The Mayor of the Borough of Dumont is Matthew P. McHale (D, term ends December 31, 2011). Members of the Dumont Borough Council are
Martin Caspare (D, 2008),
Carl Manna (D, 2008),
Robert McQuade (D, 2009),
Rafael Riquelme (D, 2008),
Harry Stylianou (D, 2010) and
Ellen Zamechansky (D, 2010).
In elections held on November 6, 2007, incumbent mayor Matthew P. McHale ran unopposed, and won his first full term in office. Incumbent Democrats Harry Stylianou (winning his first full term in office with 2,345 votes) and Ellen Zamechansky (who won her second full term with 2,244 votes) were returned to office, outrunning Republican challenger Louis P. Sciarrino (1,277).
On Election Day, November 7, 2006, Democratic Party incumbents swept all four open council seats. Eric Abrahamsen (3,002 votes) and Robert McQuade (3,084) both won reelection to a second term in office, defeating Republicans Frank Polise (2,219) and Robert Zeitlinger (2,172). Two councilmembers appointed to their seats on an interim basis won election to serve the balance of the terms in office, with Harry Stylianou (3,039) elected to complete the balance of a term expiring in 2007, defeating Carl Van Tobel (2,173), and Martin Caspare (3,289) elected to finish a term completing in 2008, defeating Alan Worner (1,899).
Federal, state and county representation
Dumont is in the Fifth Congressional District and is part of New Jersey's 39th Legislative District.
As of April 1
, out of a 2004 Census estimated population of 17,571 in Dumont, there were 10,030 registered voters (57.1% of the population, vs. 55.4% in all of Bergen County). Of registered voters, 1,792 (17.9% vs. 20.7% countywide) were registered as Democrats
, 1,575 (15.7% vs. 19.2% countywide) were registered as Republicans
and 6,661 (66.4% vs. 60.1% countywide) were registered as Undeclared
. There were two voters registered to other parties.
On the national level, Dumont is almost evenly balanced. In the 2004 presidential election, Democrat John Kerry received 50% of the vote here, edging Republican George W. Bush, who received around 49%.
The Dumont Public Schools
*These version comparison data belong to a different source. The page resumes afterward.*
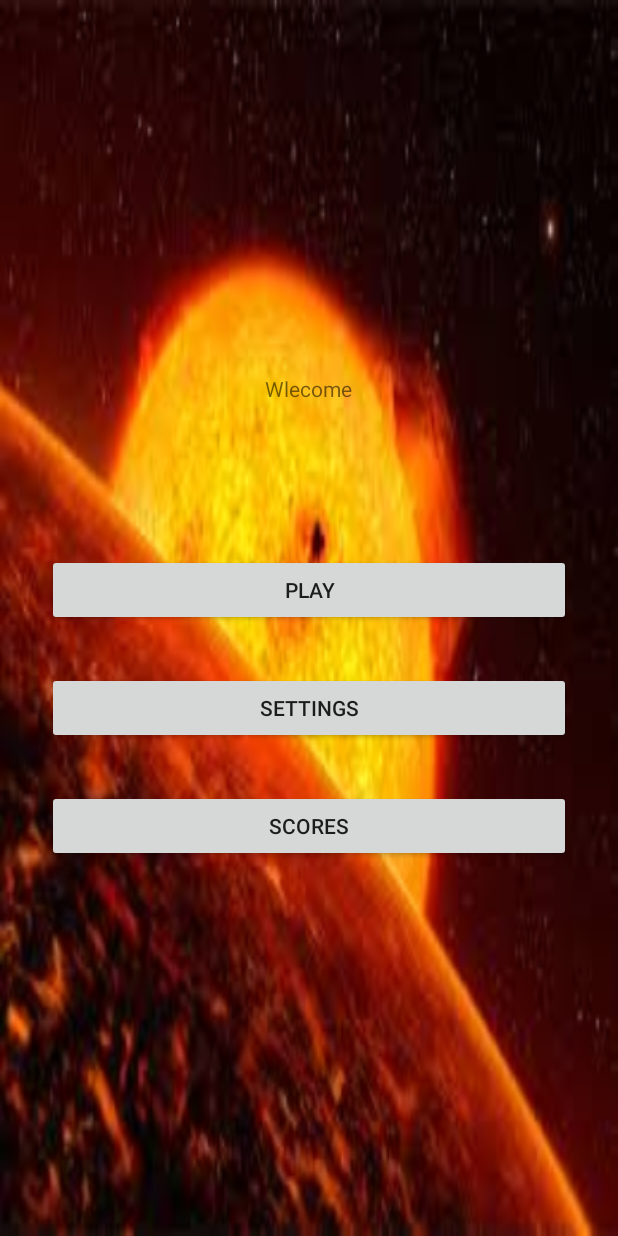
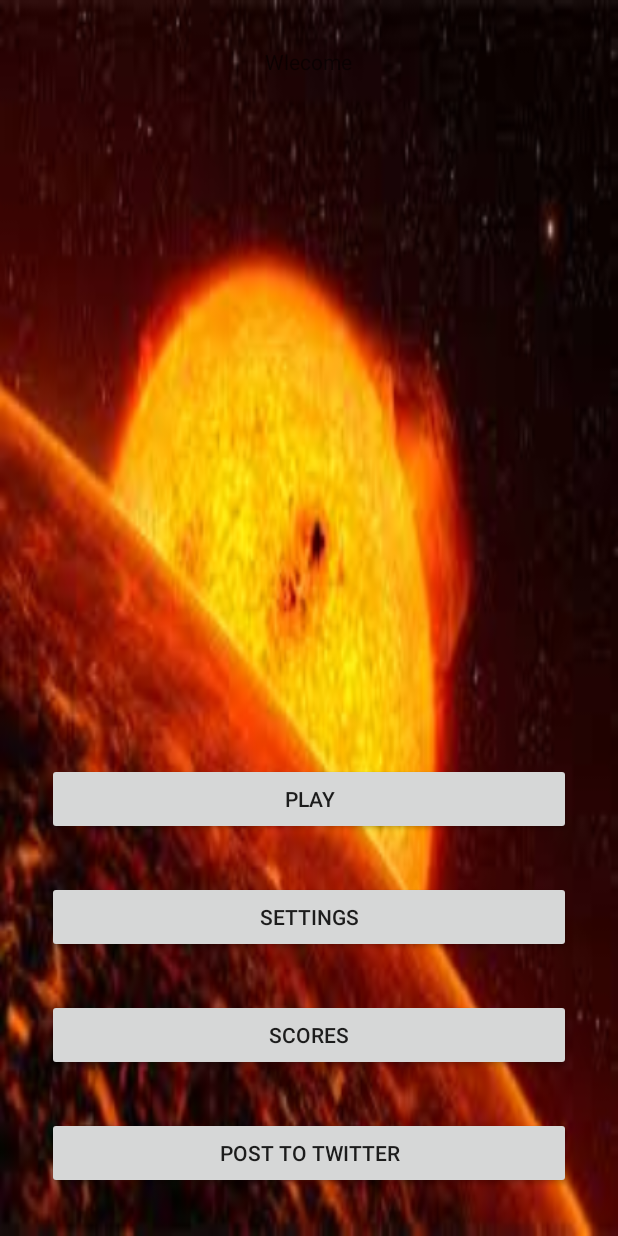
Before and after one commit to Angelo101/MobileComputingassignment2, an Android app: the layout activity_menu2.xml on its own in the app's theme, with its tools: preview values and no code run, on a phone screen of 412 x 824 dp. Run offline under Robolectric (Android 15) with nearby library versions, the phone set to English and light mode, and no system bars.

Commit message:
incorportating twitter

```diff
--- a/MemoryGame2/app/src/main/res/layout/activity_menu2.xml
+++ b/MemoryGame2/app/src/main/res/layout/activity_menu2.xml
@@ -20,6 +20,14 @@
         android:padding="15dp"
         android:layout_marginBottom="70dp"
         tools:text="Wlecome" />
+    <TextView
+        android:id="@+id/text_view"
+        android:scrollbars="vertical"
+        android:maxLines="1000"
+        android:layout_width="match_parent"
+        android:layout_height="0dp"
+        android:layout_weight="9" />
+
 
     <Button
         android:text="@string/menu_option_PLAY"
@@ -42,4 +50,10 @@
         android:layout_height="wrap_content"
         android:layout_margin="15dp"
         android:id="@+id/scores" />
+    <Button
+        android:layout_width="match_parent"
+        android:layout_height="wrap_content"
+        android:layout_margin="15dp"
+        android:id="@+id/post"
+        android:text="Post to twitter" />
 </LinearLayout>
```
Also changed, not shown: MemoryGame2/app/src/main/java/com/example/noobtube/memorygame/MenuActivity.java (+13 -2 lines), MemoryGame2/app/src/main/java/com/example/noobtube/memorygame/PostToTwitter.java (added, +58 -0 lines).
serve students in Kindergarten through twelfth grade. Schools in the district (with 2005-06 enrollment data from the National Center for Education Statistics
) are Grant School
(K-5) with 384 students (founded 1911), Honiss School
(K-8) with 695 students (founded 1955), Lincoln School
(K-5) with 202 students (founded 1911), Selzer School
(K-8) with 552 students (founded 1960) and Dumont High School
with 833 students (founded 1932).
Newbury Academy is a private alternative high school for students in grades 9-12. As of September 2008, Newbury Academy has become a virtual school with all classes being conducted online. Teachers make weekly visits to students' homes. It is still based in the Dumont area.
The New Jersey Transit 166
bus route provides service to the Port Authority Bus Terminal
in Midtown Manhattan
; the 166
serves the George Washington Bridge Bus Terminal
; and local service is available on the 753
Main roads in Dumont include Madison Avenue and Washington Avenue.
Notable current and former residents of Dumont include:
- "History of Bergen County, New Jersey, 1630-1923;" by "Westervelt, Frances A. (Frances Augusta), 1858-1942."
- "Municipal Incorporations of the State of New Jersey (according to Counties)" prepared by the Division of Local Government, Department of the Treasury (New Jersey); December 1, 1958.